Sitting in front of me was a dragon.

No I’m not kidding.  Nor am I delusional.  I hadn’t eaten any of the cookies yet so nobody had drugged me.  A stunningly gorgeous dragon lay in front of me.  His tail was wrapped tightly around his body and none of the furniture or books had been disturbed.  His scales didn’t sparkle or glitter, but they did seem to change colour depending how the firelight hit them – varying by times through purple, green, grey and almost pink.  He was looking at me and had cocked his head just like my puppy used to do when I was a child.

“Hello?” I asked tentatively.  Partially I felt ridiculous – seriously, who talks to a dragon?  But that went away when he answered.
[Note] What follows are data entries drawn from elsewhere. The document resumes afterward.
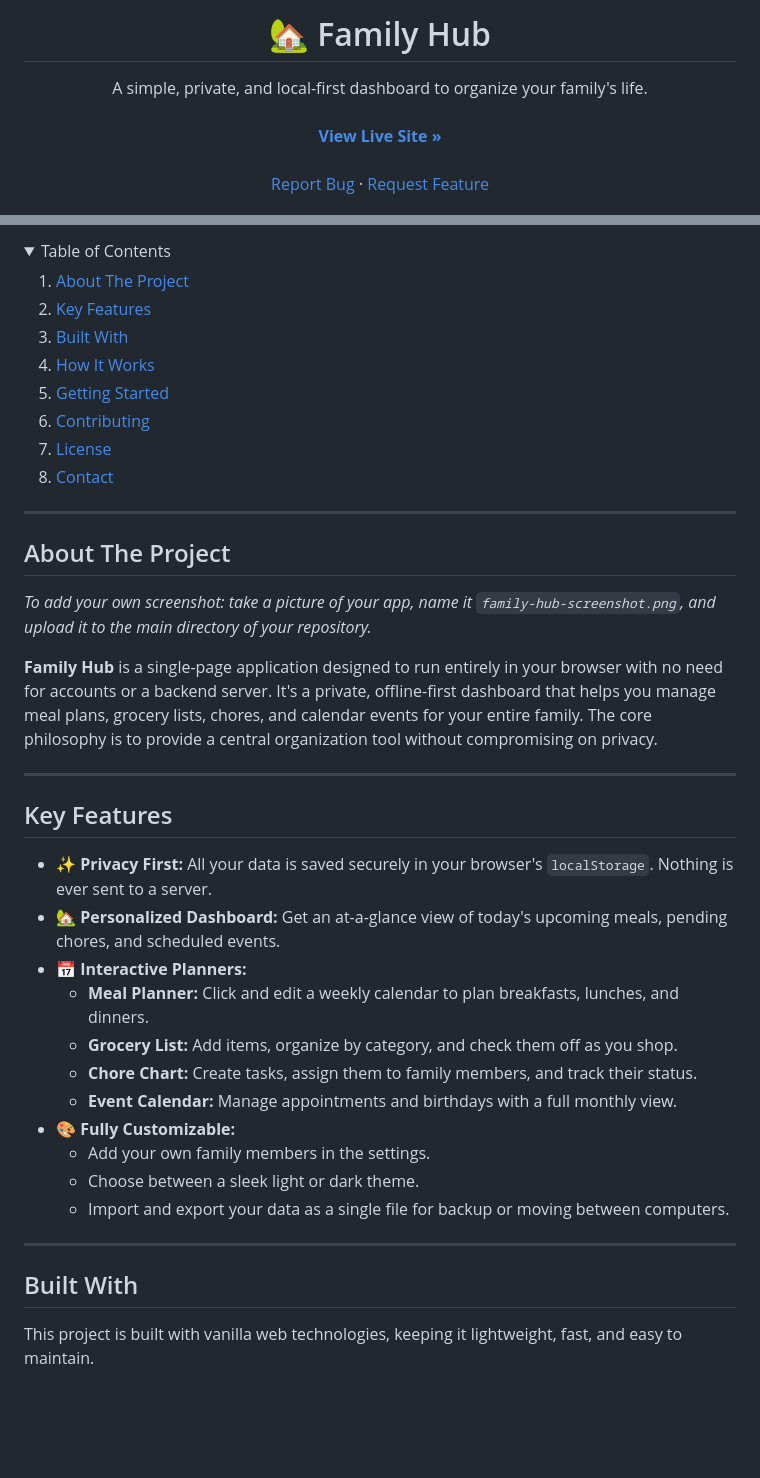
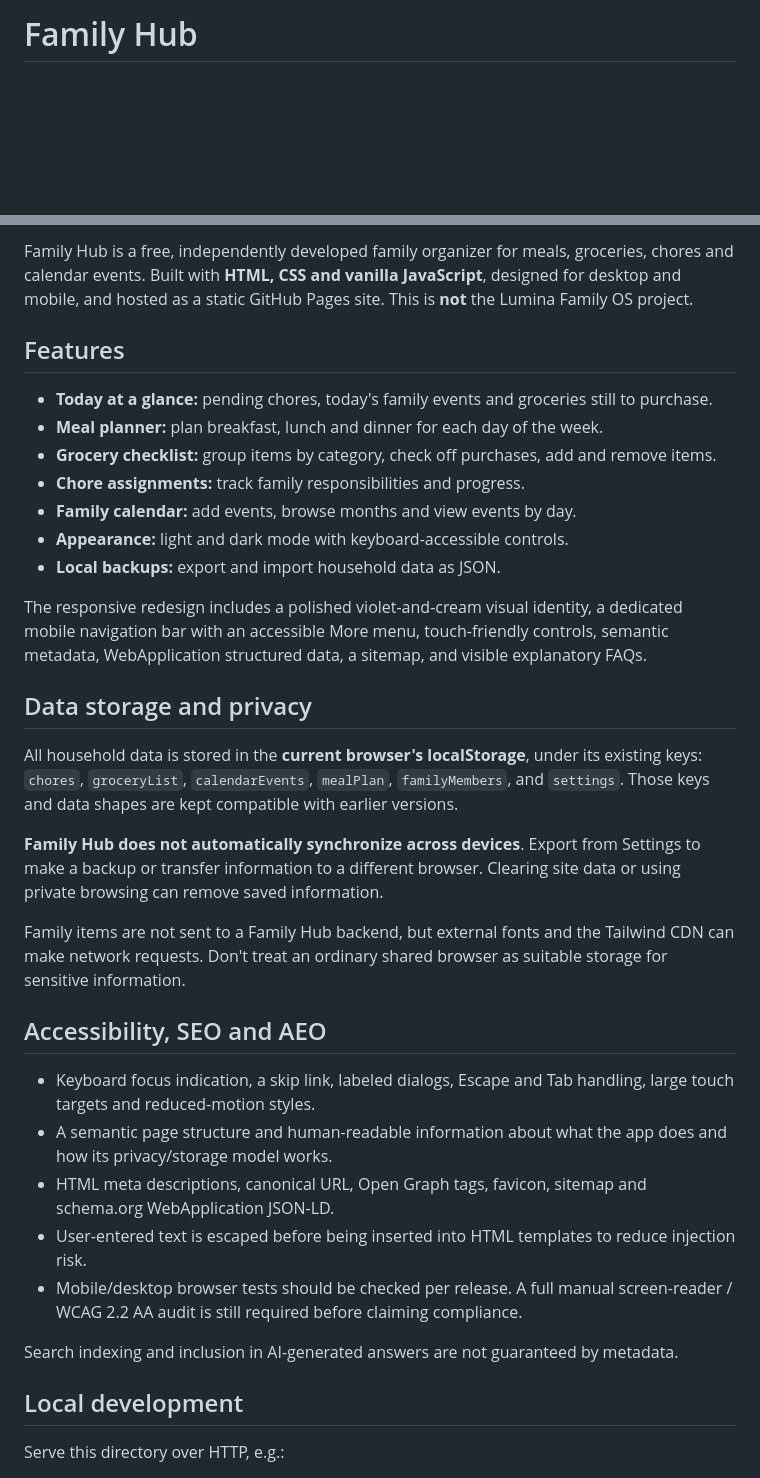
Before and after one commit to tabitha-dev/Family_Hub, a Markdown page: README.md, 2 parts joined by grey strips. GitHub-like rendering; folded sections open; blank space fills up the shorter version.

Commit message:
Document standalone Family Hub features, data privacy and redesign

```diff
--- a/README.md
+++ b/README.md
@@ -1,15 +1,2 @@
-<div align="center">
-  <h1 align="center">🏡 Family Hub</h1>
-  <p align="center">
-    A simple, private, and local-first dashboard to organize your family's life.
-    <br />
-    <br />
-    <a href="https://tabitha-dev.github.io/Family_Hub/"><strong>View Live Site »</strong></a>
-    <br />
-    <br />
-    <a href="https://github.com/tabitha-dev/Family_Hub/issues">Report Bug</a>
-    ·
-    <a href="https://github.com/tabitha-dev/Family_Hub/issues">Request Feature</a>
-  </p>
-</div>
+# Family Hub
 
@@ -24,48 +4,37 @@
 
-<!-- TABLE OF CONTENTS -->
-<details>
-  <summary>Table of Contents</summary>
-  <ol>
-    <li><a href="#about-the-project">About The Project</a></li>
-    <li><a href="#key-features">Key Features</a></li>
-    <li><a href="#built-with">Built With</a></li>
-    <li><a href="#how-it-works">How It Works</a></li>
-    <li><a href="#getting-started">Getting Started</a></li>
-    <li><a href="#contributing">Contributing</a></li>
-    <li><a href="#license">License</a></li>
-    <li><a href="#contact">Contact</a></li>
-  </ol>
-</details>
+Family Hub is a free, independently developed family organizer for meals, groceries, chores and calendar events. Built with **HTML, CSS and vanilla JavaScript**, designed for desktop and mobile, and hosted as a static GitHub Pages site. This is **not** the Lumina Family OS project.
 
----
+## Features
 
-## About The Project
+- **Today at a glance:** pending chores, today's family events and groceries still to purchase.
+- **Meal planner:** plan breakfast, lunch and dinner for each day of the week.
+- **Grocery checklist:** group items by category, check off purchases, add and remove items.
+- **Chore assignments:** track family responsibilities and progress.
+- **Family calendar:** add events, browse months and view events by day.
+- **Appearance:** light and dark mode with keyboard-accessible controls.
+- **Local backups:** export and import household data as JSON.
 
+The responsive redesign includes a polished violet-and-cream visual identity, a dedicated mobile navigation bar with an accessible More menu, touch-friendly controls, semantic metadata, WebApplication structured data, a sitemap, and visible explanatory FAQs.
 
+## Data storage and privacy
 
-*To add your own screenshot: take a picture of your app, name it `family-hub-screenshot.png`, and upload it to the main directory of your repository.*
+All household data is stored in the **current browser's localStorage**, under its existing keys: `chores`, `groceryList`, `calendarEvents`, `mealPlan`, `familyMembers`, and `settings`. Those keys and data shapes are kept compatible with earlier versions.
 
-**Family Hub** is a single-page application designed to run entirely in your browser with no need for accounts or a backend server. It's a private, offline-first dashboard that helps you manage meal plans, grocery lists, chores, and calendar events for your entire family. The core philosophy is to provide a central organization tool without compromising on privacy.
+**Family Hub does not automatically synchronize across devices**. Export from Settings to make a backup or transfer information to a different browser. Clearing site data or using private browsing can remove saved information.
 
----
+Family items are not sent to a Family Hub backend, but external fonts and the Tailwind CDN can make network requests. Don't treat an ordinary shared browser as suitable storage for sensitive information.
 
-## Key Features
+## Accessibility, SEO and AEO
 
-* **✨ Privacy First:** All your data is saved securely in your browser's `localStorage`. Nothing is ever sent to a server.
-* **🏡 Personalized Dashboard:** Get an at-a-glance view of today's upcoming meals, pending chores, and scheduled events.
-* **📅 Interactive Planners:**
-    * **Meal Planner:** Click and edit a weekly calendar to plan breakfasts, lunches, and dinners.
-    * **Grocery List:** Add items, organize by category, and check them off as you shop.
-    * **Chore Chart:** Create tasks, assign them to family members, and track their status.
-    * **Event Calendar:** Manage appointments and birthdays with a full monthly view.
-* **🎨 Fully Customizable:**
-    * Add your own family members in the settings.
-    * Choose between a sleek light or dark theme.
-    * Import and export your data as a single file for backup or moving between computers.
+- Keyboard focus indication, a skip link, labeled dialogs, Escape and Tab handling, large touch targets and reduced-motion styles.
+- A semantic page structure and human-readable information about what the app does and how its privacy/storage model works.
+- HTML meta descriptions, canonical URL, Open Graph tags, favicon, sitemap and schema.org WebApplication JSON-LD.
+- User-entered text is escaped before being inserted into HTML templates to reduce injection risk.
+- Mobile/desktop browser tests should be checked per release. A full manual screen-reader / WCAG 2.2 AA audit is still required before claiming compliance.
 
----
+Search indexing and inclusion in AI-generated answers are not guaranteed by metadata.
 
-## Built With
+## Local development
 
-This project is built with vanilla web technologies, keeping it lightweight, fast, and easy to maintain.
+Serve this directory over HTTP, e.g.:
 
```
Also changed, not shown: other parts of README.md (+9 -65 lines).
“I am Illarion.”  His voice sounded like Mini Mouse.  I am not even kidding you.  I deserve a medal for keeping a straight face and not reacting when he first spoke.  This giant, majestic creature that by all accounts I’ve heard should either be extinct or never have existed, exists, has the ability to speak, and has a voice like Mini Mouse.  It was Just. Plain. Wrong.
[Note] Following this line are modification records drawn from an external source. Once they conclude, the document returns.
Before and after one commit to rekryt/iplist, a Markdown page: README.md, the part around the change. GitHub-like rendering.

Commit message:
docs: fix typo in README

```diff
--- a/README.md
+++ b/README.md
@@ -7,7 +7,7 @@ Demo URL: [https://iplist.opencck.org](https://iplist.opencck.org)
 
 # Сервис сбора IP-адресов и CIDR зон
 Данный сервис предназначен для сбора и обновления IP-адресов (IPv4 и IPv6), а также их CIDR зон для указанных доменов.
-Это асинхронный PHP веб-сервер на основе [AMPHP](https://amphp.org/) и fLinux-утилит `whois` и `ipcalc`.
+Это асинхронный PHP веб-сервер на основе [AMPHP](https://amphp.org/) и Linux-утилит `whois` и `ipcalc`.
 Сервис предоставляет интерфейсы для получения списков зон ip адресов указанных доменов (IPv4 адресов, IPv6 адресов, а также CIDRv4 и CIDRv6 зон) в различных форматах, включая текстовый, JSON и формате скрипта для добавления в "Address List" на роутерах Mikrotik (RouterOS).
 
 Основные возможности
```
“Nice to meet you Illarion.”  If you only had one question to ask a dragon what would it be?  Have it prepared now, because I’ll tell you – on the spot, it’s hard to think of anything good.  Now?  Now I have heaps of ideas, but then…  Alas, I’m ashamed to say the best I could come up with was “where are you from?”

“I was created by dreams and magic and nature and gods.  But if you mean where on this planet, the answer is Russia.”

Okay then.  Have to admit I liked his first answer better.  I wanted that on a bumper sticker.

“Would you tell me about yourself?” I asked, wondering if I was being rude.

“Such knowledge must be earned.”

“How do I earn it?” I asked, my competitive nature instantly engaged.

“We will play rock, paper, scissors. If you win, I will tell you my story and if you wish, take you to my home.”  I suspected he wasn’t talking about Russia.

“And if you win?”

“You will learn no more today.”

Okay so that would be disappointing, but not tragic.  And I’d still have coffee and a fabulous new café.   And so we played.

For those of you who have the capacity to learn from others.  Should the opportunity ever arise, do not, I repeat, Do Not play rock, paper, scissors with a dragon.  It turns out fire beats rock, paper, and scissors.

Suffice to say I lost.  I would argue he cheated, but when playing with a dragon, you have to play by dragon’s rules.  I’d like to say my life changed that day, but the reality is I found myself a faceless member of the masses on the same cold, wet street.  The red door, the sign, and the wonderful bakery smells were strangely absent.  I didn’t get to travel to wherever he was from.  I didn’t even get my free coffee.

But I will admit that these days when things are really dreary, I keep half an eye out for a red door.  Because next time, I might win.